TASK TO CARRY OUT =>
Repeat all entries word for word; skip images.

+===+

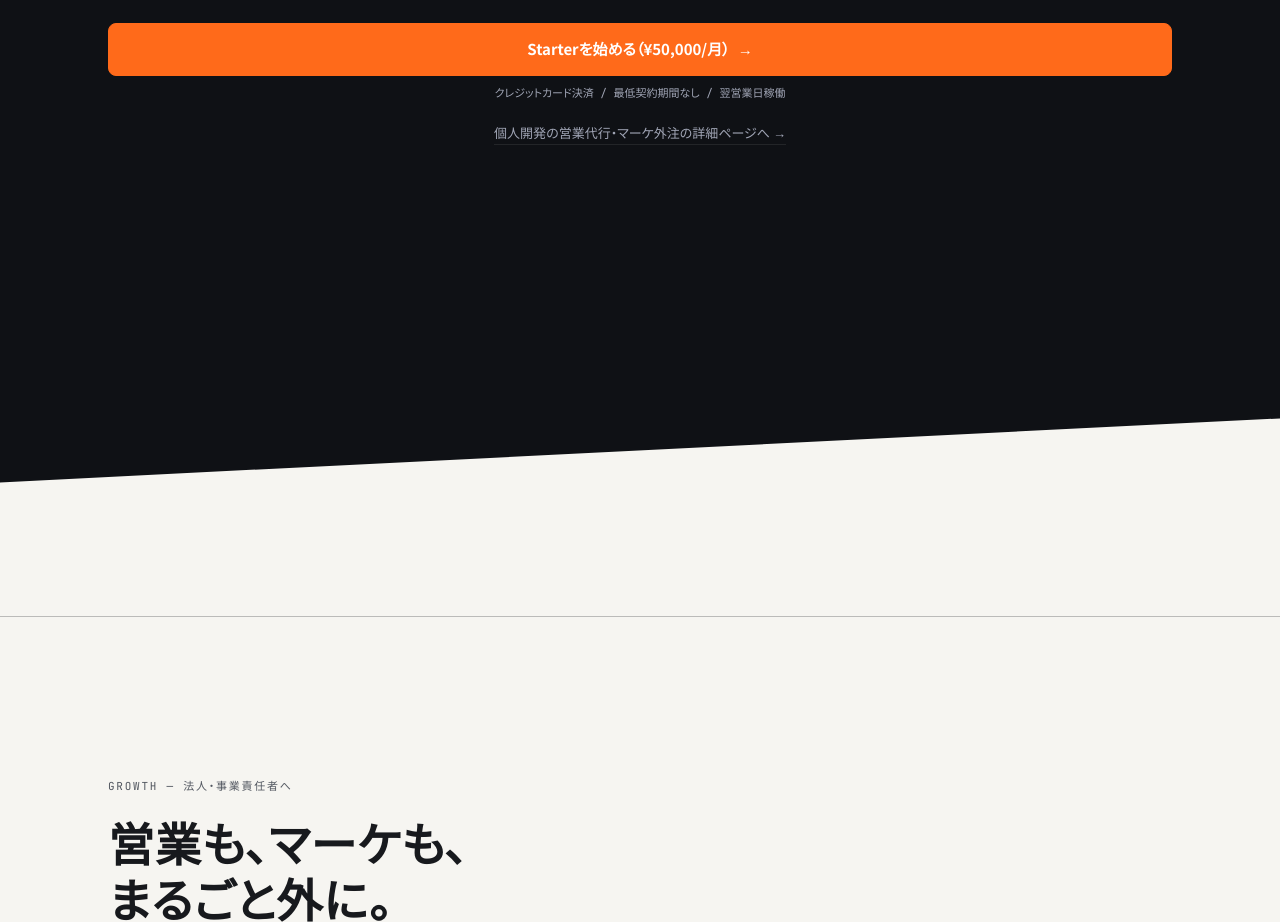
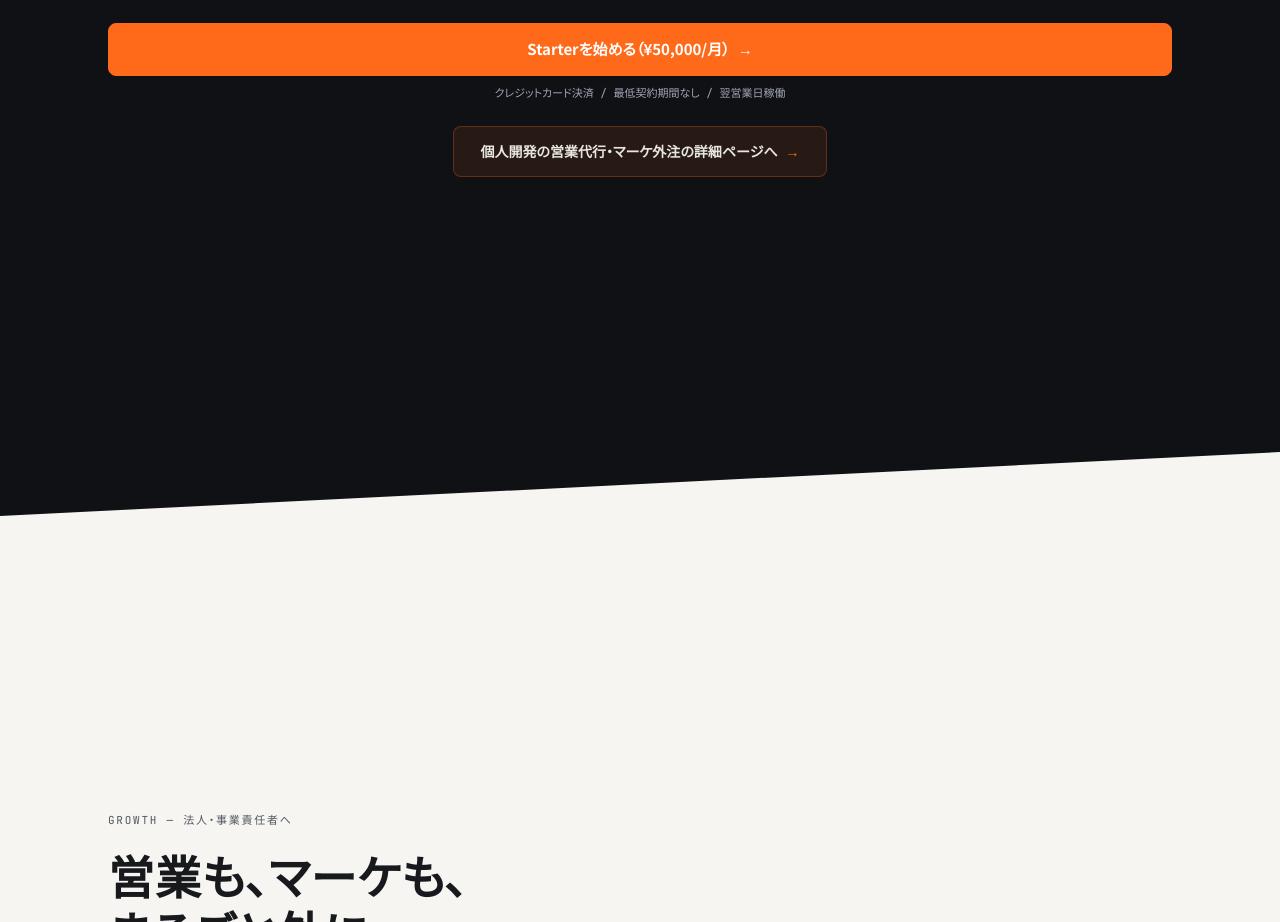
Before and after one commit to shionshionshion5101-commits/bpaas-lp, a Next.js app: page / in a window 1280 px wide. Shown: the part 2980-3902 px from the top of the page. Built offline with nearby package versions, Linux system fonts and the light colour scheme.

Commit message:
feat: トップの/starter導線をアクセント縁取りのボタン型に強調

```diff
--- a/app/globals.css
+++ b/app/globals.css
@@ -1491,18 +1491,25 @@
 /* トップ→/starter の内部リンク */
 .starter-detail-link {
   text-align: center;
-  margin: 20px 0 0;
-  font-size: 13px;
-  font-weight: 500;
+  margin: 24px 0 0;
 }
 .starter-detail-link a {
-  color: var(--muted-on-ink);
-  border-bottom: 1px solid var(--line);
-  padding-bottom: 2px;
-  transition: color 0.16s ease, border-color 0.16s ease;
+  display: inline-flex;
+  align-items: center;
+  gap: 8px;
+  padding: 13px 26px;
+  border: 1px solid var(--accent-line);
+  border-radius: var(--radius);
+  background: var(--accent-soft);
+  color: var(--text-on-ink);
+  font-size: 14px;
+  font-weight: 700;
+  transition: border-color 0.16s ease, background 0.16s ease, transform 0.16s ease;
 }
 .starter-detail-link a:hover {
-  color: var(--accent);
-  border-bottom-color: var(--accent-line);
+  border-color: var(--accent);
+  background: color-mix(in srgb, var(--accent) 16%, transparent);
+  transform: translateY(-1px);
 }
 .starter-detail-link a:hover .arr { transform: translateX(4px); }
+.starter-detail-link .arr { color: var(--accent); }
```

+===+

TASK RESULT =>
Before and after one commit to shionshionshion5101-commits/bpaas-lp, a Next.js app: page / in a window 1280 px wide. Shown: the part 2980-3902 px from the top of the page. Built offline with nearby package versions, Linux system fonts and the light colour scheme.

Commit message:
feat: トップの/starter導線をアクセント縁取りのボタン型に強調

```diff
--- a/app/globals.css
+++ b/app/globals.css
@@ -1491,18 +1491,25 @@
 /* トップ→/starter の内部リンク */
 .starter-detail-link {
   text-align: center;
-  margin: 20px 0 0;
-  font-size: 13px;
-  font-weight: 500;
+  margin: 24px 0 0;
 }
 .starter-detail-link a {
-  color: var(--muted-on-ink);
-  border-bottom: 1px solid var(--line);
-  padding-bottom: 2px;
-  transition: color 0.16s ease, border-color 0.16s ease;
+  display: inline-flex;
+  align-items: center;
+  gap: 8px;
+  padding: 13px 26px;
+  border: 1px solid var(--accent-line);
+  border-radius: var(--radius);
+  background: var(--accent-soft);
+  color: var(--text-on-ink);
+  font-size: 14px;
+  font-weight: 700;
+  transition: border-color 0.16s ease, background 0.16s ease, transform 0.16s ease;
 }
 .starter-detail-link a:hover {
-  color: var(--accent);
-  border-bottom-color: var(--accent-line);
+  border-color: var(--accent);
+  background: color-mix(in srgb, var(--accent) 16%, transparent);
+  transform: translateY(-1px);
 }
 .starter-detail-link a:hover .arr { transform: translateX(4px); }
+.starter-detail-link .arr { color: var(--accent); }
```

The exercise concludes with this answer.